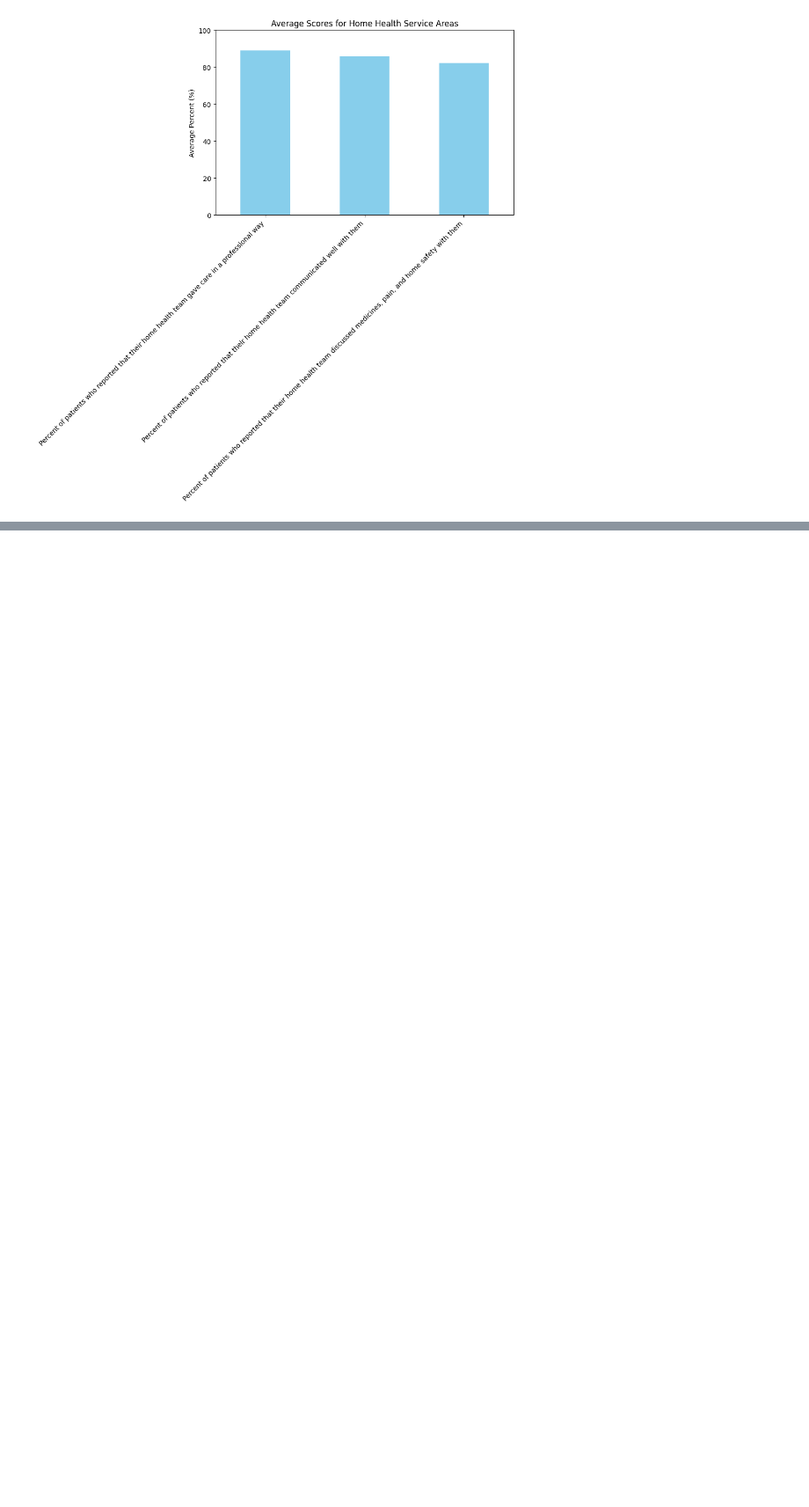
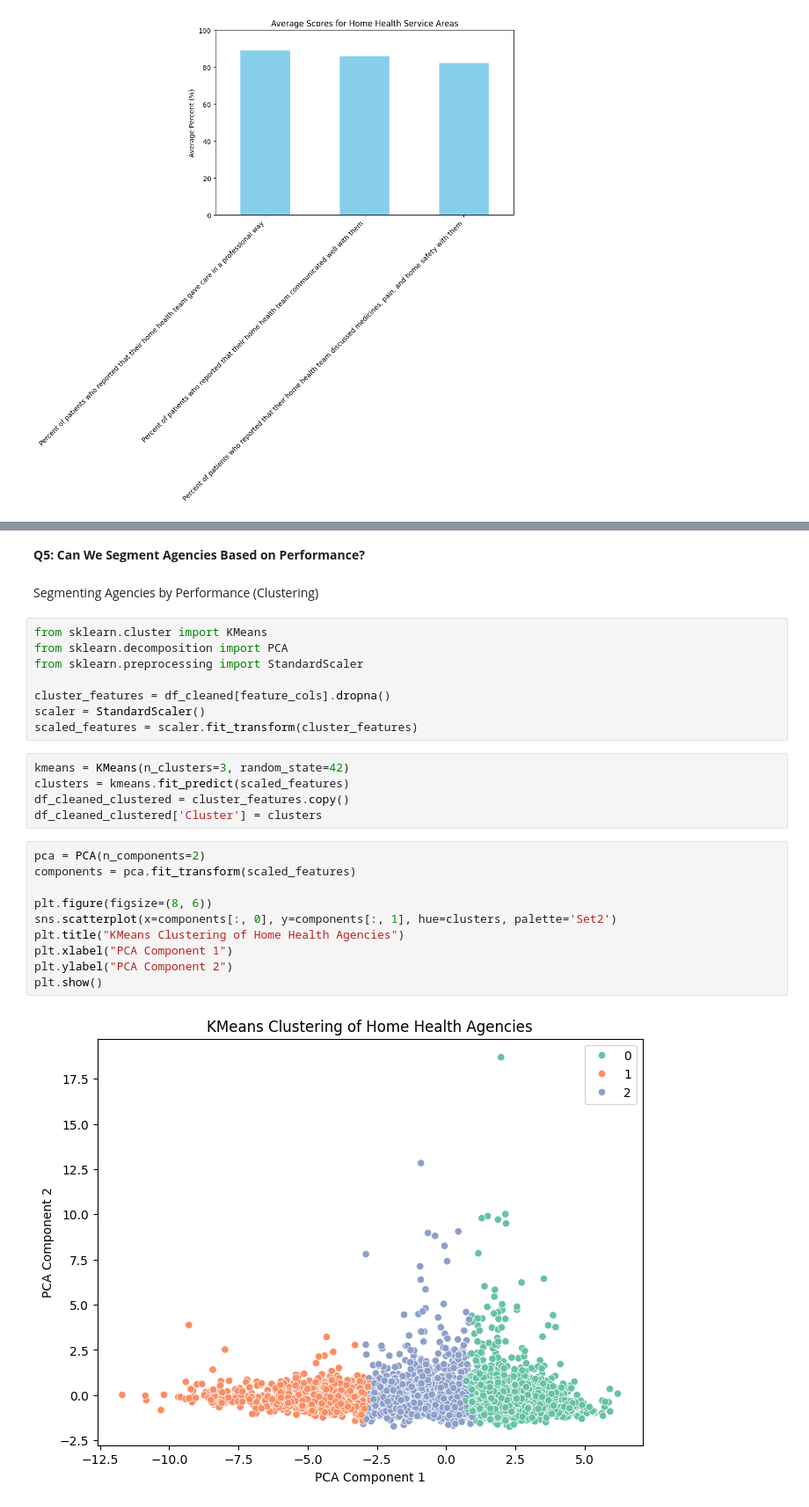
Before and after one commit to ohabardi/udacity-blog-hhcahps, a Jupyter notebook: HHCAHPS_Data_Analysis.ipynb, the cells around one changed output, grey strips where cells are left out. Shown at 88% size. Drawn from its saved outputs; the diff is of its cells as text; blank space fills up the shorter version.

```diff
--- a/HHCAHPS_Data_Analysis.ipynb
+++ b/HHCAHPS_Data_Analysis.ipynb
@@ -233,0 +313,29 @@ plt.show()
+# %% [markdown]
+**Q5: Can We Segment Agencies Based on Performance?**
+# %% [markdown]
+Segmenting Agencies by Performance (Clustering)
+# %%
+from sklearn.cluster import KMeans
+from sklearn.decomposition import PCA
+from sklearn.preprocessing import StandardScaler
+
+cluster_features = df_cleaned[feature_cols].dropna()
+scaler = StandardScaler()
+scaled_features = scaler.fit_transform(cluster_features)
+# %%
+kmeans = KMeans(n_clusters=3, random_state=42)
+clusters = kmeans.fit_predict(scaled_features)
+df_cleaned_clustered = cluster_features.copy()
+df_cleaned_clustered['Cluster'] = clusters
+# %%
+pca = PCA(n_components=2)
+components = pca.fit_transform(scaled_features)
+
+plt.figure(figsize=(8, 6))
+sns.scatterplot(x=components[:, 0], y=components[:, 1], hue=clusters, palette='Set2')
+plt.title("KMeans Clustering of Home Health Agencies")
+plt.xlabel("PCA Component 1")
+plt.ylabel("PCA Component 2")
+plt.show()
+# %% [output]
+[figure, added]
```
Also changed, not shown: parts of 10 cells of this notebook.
^^^^
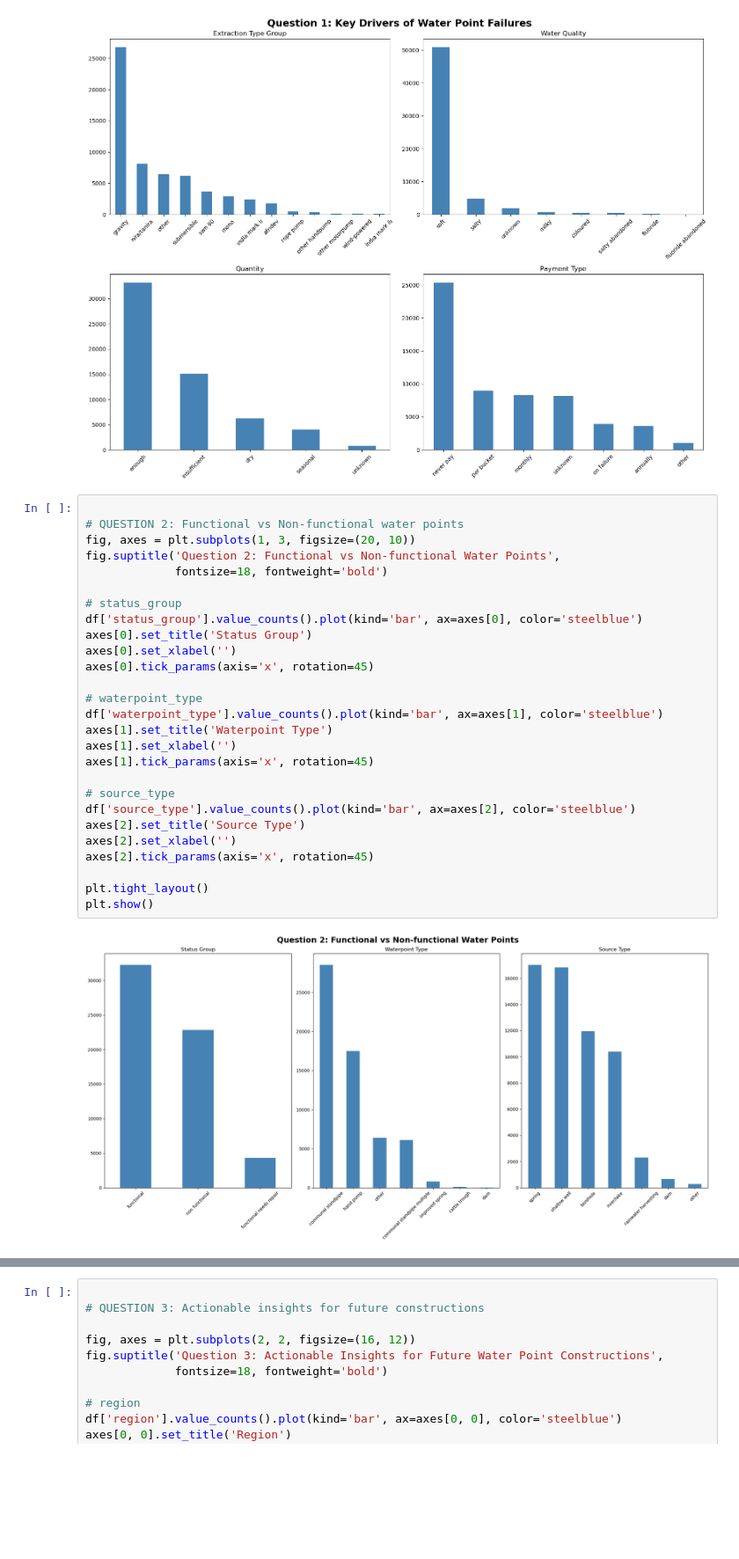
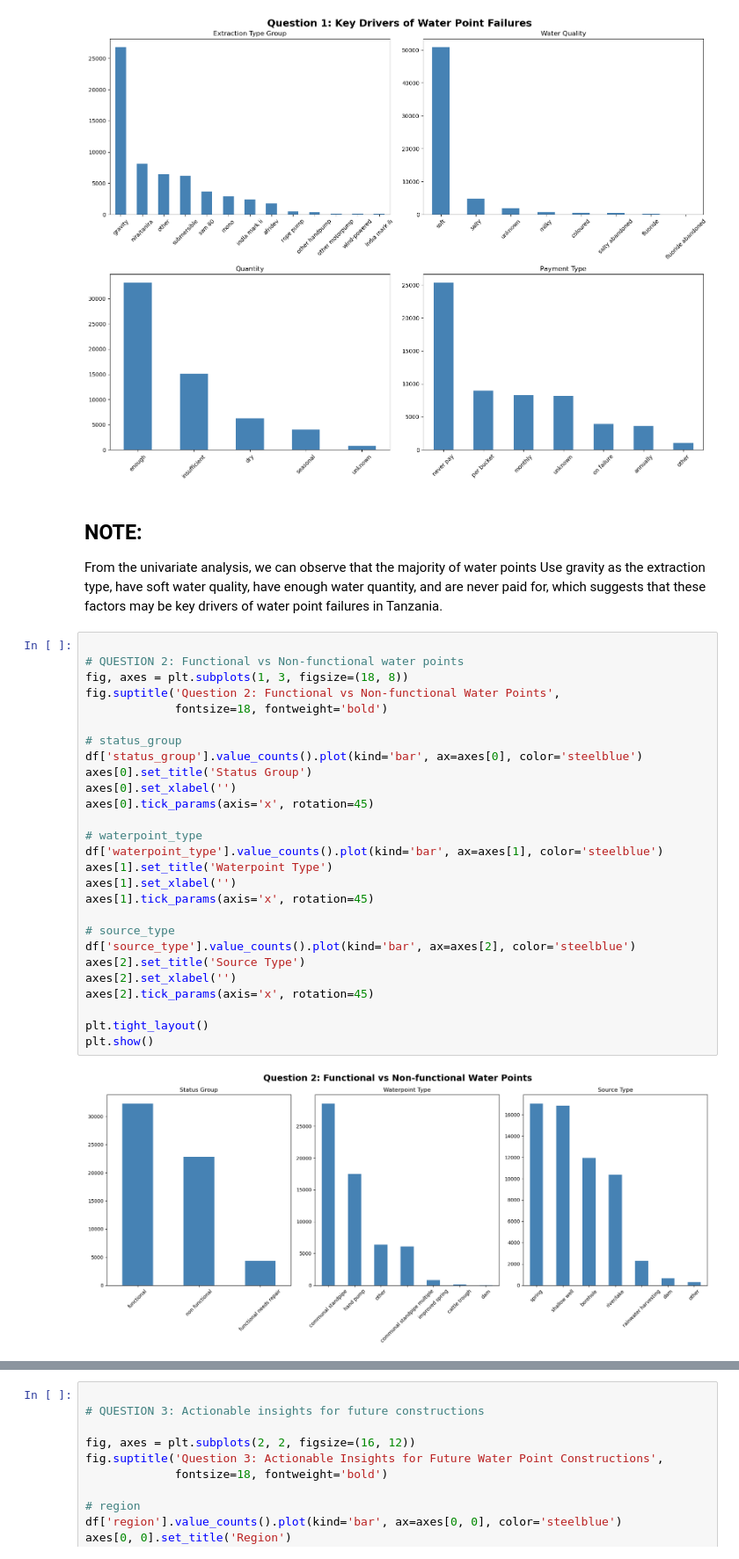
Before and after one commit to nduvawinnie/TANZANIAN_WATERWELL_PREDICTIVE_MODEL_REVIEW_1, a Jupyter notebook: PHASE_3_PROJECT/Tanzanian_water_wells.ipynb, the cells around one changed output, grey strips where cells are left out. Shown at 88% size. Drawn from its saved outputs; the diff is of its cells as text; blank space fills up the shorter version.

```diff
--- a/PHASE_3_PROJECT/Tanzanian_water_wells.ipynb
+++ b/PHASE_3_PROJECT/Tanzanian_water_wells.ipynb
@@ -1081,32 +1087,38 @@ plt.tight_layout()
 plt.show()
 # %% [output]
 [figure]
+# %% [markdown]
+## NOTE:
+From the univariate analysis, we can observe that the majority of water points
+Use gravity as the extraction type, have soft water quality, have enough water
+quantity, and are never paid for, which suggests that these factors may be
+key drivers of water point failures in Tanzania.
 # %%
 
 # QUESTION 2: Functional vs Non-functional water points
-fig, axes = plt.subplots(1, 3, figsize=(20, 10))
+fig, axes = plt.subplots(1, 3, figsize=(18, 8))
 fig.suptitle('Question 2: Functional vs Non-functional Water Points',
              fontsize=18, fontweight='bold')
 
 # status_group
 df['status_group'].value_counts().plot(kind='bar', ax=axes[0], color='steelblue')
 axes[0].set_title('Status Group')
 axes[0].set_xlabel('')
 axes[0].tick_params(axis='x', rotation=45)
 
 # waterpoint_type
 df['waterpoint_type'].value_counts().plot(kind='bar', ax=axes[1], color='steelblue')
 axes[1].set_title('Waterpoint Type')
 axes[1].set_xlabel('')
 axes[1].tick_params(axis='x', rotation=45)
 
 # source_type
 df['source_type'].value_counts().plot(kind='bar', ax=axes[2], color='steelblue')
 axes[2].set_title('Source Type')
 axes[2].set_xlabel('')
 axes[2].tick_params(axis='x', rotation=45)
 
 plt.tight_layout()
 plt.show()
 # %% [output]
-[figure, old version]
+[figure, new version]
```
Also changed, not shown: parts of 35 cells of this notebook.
^^^^
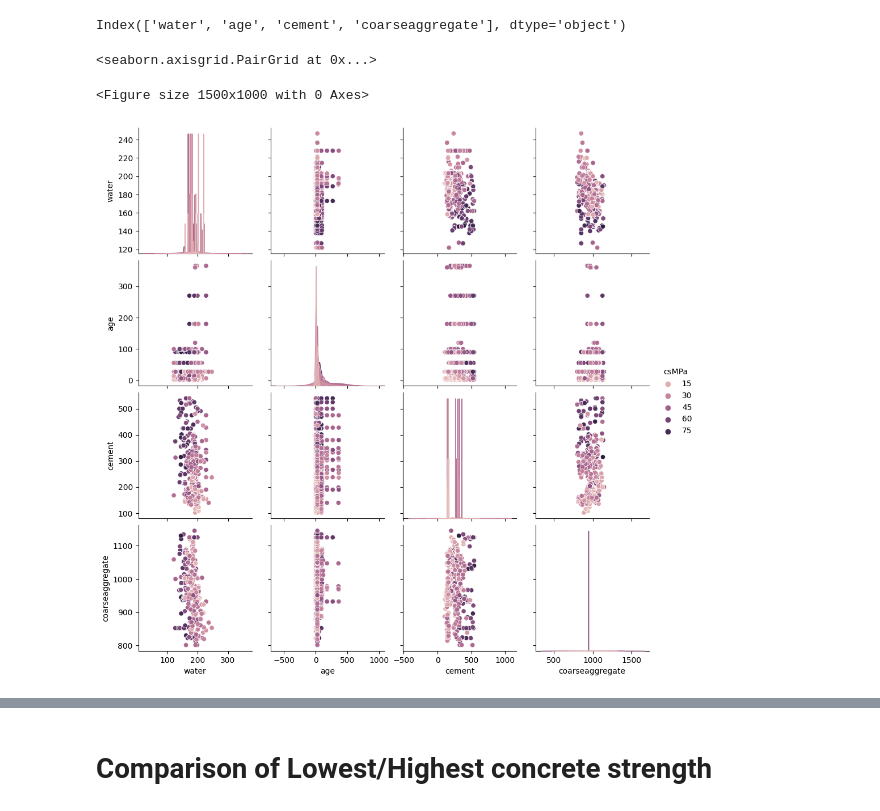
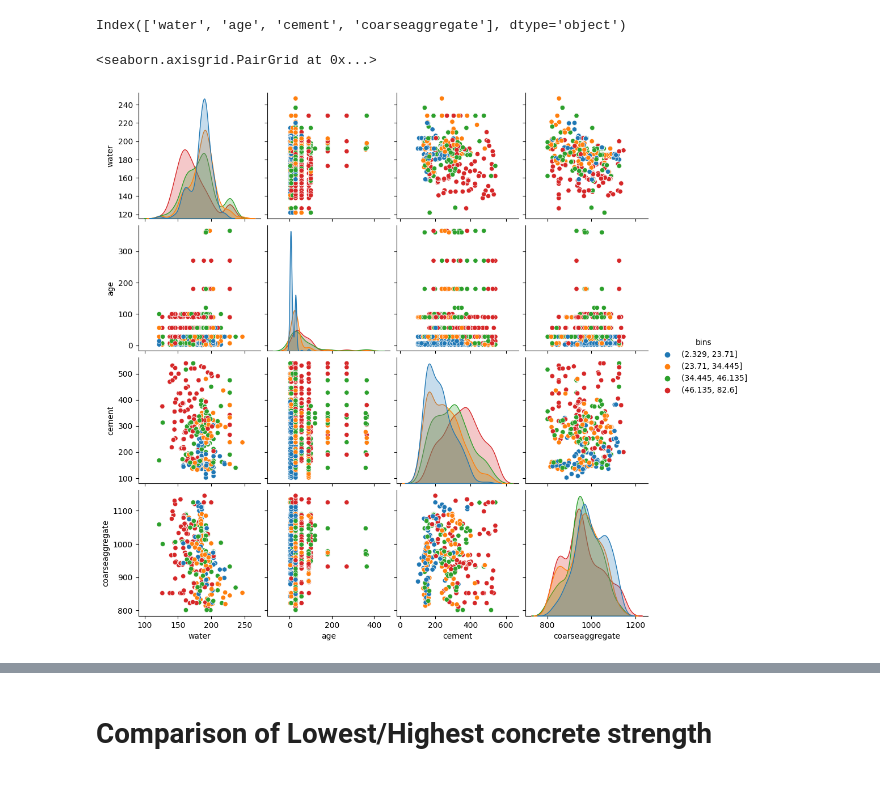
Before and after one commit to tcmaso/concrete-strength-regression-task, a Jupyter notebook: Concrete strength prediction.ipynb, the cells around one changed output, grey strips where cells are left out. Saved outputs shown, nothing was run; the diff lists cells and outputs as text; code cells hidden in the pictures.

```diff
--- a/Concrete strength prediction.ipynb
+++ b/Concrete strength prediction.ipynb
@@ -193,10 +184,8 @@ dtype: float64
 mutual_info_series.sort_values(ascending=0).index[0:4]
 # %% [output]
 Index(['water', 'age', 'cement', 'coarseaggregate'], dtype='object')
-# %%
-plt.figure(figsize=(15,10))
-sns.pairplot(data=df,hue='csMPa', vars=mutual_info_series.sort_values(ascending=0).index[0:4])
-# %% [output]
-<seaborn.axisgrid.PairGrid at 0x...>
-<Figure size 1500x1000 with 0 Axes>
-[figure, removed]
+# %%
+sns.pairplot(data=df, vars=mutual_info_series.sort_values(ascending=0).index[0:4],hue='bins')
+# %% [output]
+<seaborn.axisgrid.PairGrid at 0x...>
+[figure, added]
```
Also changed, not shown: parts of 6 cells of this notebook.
^^^^
> **What to do**
Where in the entries above does the word "figsize" appear? Copy each line that has it.

> **Solution**
+plt.figure(figsize=(8, 6))
-fig, axes = plt.subplots(1, 3, figsize=(20, 10))
+fig, axes = plt.subplots(1, 3, figsize=(18, 8))
-plt.figure(figsize=(15,10))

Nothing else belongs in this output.